This article is an overview of the complicated issues that face K-12 students with disabilities as they study in the fields of science, math and technology. In particular, it focuses on the importance of building solid foundations in the math and science basics.
Volume IV Number 4, December 1997
Welcome to a special edition of EASI's "Information Technologies and Disabilities" Journal. This quarter's edition will focus on science, math and technology issues for K-12 students with disabilities . EASI's general focus for the past several years has been on both post-secondary education and the workforce. Within the scope of creating materials to help prepare individuals with disabilities to compete in higher education and the workplace, EASI's work has touched on K-12 issues in the past. However, this is the first edition of the journal that will exclusively focus on K-12 challenge s and strategies.
This edition of the journal is partially supported by EASI's National Science Foundation grant to compile and disseminate information about K-12 science, math, engineering and technology access.
The material in this edition of the journal has been contributed by individuals who have been working in the K-12 science and math arena. We think their insights will prove valuable to you.
We hope you enjoy this issue of the ITD Journal, and we encourage your comments and reactions.
ITD Journal Special K-12 Issue Editor
This article examines the value of peer relationships for students with disabilities. In particular, it looks at computer-mediated communication between students with disabilities and how such communication can ease social isolation that often is a by-product of having a disability.
This article describes one of several National Science Foundation projects that focus on helping young students with disabilities prepare for study and work in the technical fields. Project Gold is an innovative program at the University of Minnesota that focuses on preparing and encouraging girls with disabilities so that they can study and work in the science, math, engineering and technology fields.
This article is an excellent overview of the problems facing teachers who are tasked with teaching science to all students in their charge. It focuses on ICOR, a project that teamed science and special education educators to examine the benefit of designing science curriculum that addressed the needs of students with disabilities, rather than trying to add on to existing science programs.

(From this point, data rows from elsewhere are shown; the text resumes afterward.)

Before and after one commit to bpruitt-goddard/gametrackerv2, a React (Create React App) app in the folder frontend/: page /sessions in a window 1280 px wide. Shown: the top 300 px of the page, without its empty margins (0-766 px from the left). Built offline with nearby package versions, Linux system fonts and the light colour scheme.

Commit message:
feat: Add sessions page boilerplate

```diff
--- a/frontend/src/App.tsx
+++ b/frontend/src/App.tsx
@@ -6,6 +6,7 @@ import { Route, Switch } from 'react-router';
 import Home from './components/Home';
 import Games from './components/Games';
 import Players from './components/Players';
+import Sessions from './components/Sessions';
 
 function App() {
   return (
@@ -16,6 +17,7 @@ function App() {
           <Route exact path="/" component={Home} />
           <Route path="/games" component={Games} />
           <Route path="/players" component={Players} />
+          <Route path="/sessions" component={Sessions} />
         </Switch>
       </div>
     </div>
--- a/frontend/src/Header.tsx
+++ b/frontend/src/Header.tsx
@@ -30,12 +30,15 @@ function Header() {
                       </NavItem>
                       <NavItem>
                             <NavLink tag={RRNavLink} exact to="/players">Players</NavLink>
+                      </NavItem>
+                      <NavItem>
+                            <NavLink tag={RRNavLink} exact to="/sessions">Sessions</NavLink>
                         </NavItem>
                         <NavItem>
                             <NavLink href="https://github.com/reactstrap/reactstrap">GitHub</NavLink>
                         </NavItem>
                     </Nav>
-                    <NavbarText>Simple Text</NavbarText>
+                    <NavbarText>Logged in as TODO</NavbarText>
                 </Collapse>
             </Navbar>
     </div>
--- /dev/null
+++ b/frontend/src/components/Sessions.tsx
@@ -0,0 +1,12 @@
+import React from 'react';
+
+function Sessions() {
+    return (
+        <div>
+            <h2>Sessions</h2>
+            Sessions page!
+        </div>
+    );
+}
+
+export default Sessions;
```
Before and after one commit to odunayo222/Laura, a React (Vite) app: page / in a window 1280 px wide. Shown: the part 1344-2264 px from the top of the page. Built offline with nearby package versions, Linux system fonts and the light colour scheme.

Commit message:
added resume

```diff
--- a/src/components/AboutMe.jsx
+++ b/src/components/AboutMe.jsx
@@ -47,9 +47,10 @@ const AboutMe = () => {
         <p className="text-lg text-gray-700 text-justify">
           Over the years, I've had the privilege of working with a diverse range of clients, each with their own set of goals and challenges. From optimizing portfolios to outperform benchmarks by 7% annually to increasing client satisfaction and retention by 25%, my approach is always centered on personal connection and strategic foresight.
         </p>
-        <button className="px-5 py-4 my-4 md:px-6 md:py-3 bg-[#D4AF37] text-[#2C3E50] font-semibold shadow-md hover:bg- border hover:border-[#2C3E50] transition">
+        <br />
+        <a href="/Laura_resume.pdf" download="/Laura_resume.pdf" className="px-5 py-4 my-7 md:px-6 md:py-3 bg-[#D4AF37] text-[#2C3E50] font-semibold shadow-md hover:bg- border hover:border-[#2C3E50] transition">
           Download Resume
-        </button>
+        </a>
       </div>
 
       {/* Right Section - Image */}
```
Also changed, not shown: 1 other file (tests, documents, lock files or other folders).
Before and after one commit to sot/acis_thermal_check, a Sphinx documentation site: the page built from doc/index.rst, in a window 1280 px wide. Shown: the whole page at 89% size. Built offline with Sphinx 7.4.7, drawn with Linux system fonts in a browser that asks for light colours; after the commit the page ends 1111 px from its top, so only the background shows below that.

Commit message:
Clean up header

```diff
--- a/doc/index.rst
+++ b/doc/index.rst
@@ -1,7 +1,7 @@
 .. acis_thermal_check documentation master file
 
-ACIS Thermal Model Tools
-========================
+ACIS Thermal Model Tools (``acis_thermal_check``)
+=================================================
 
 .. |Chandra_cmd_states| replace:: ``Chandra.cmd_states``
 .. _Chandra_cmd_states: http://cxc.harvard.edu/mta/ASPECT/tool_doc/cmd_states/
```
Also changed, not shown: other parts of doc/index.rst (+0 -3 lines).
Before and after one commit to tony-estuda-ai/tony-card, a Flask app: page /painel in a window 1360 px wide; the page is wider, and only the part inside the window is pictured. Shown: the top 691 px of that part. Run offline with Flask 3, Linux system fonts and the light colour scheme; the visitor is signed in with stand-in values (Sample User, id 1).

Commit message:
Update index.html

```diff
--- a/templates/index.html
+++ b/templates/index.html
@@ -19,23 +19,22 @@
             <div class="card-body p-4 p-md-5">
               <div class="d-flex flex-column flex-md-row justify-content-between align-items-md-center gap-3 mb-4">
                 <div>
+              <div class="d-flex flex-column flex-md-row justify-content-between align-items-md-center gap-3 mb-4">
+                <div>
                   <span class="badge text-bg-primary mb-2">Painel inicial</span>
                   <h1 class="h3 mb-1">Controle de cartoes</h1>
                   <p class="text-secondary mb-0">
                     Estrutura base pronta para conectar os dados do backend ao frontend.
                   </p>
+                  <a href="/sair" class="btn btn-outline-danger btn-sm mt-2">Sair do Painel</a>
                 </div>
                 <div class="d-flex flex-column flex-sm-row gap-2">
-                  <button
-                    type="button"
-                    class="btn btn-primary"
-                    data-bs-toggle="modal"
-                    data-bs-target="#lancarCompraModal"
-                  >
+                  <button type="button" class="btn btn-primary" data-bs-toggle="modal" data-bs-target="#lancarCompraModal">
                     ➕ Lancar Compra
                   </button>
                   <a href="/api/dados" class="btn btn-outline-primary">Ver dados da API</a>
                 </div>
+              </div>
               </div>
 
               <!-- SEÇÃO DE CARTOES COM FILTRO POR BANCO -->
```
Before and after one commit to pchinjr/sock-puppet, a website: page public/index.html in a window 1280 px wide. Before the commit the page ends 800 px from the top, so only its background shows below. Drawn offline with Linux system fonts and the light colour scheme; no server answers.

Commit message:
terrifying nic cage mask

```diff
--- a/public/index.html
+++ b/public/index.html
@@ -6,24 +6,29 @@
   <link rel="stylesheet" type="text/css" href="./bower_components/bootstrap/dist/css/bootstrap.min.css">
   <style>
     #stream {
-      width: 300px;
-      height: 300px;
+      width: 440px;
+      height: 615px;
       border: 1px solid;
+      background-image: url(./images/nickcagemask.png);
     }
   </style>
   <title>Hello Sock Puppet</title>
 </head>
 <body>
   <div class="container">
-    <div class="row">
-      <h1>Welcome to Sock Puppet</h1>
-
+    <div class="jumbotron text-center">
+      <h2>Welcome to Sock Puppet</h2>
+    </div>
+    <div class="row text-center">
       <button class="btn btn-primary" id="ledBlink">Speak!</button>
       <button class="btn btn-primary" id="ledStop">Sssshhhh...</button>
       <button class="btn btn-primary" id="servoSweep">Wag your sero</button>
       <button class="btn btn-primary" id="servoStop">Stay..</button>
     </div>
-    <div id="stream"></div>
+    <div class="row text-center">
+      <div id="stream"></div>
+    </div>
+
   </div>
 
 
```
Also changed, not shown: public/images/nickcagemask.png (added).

This article is an overview of some science, engineering and math resources available on the World Wide Web. The author includes comments on what Web sites are readily accessible and which ones need a little more work. The article ends with an important plea for advocacy.
This article focuses on a tactile system for making graphics accessible to blind and visually impaired individuals.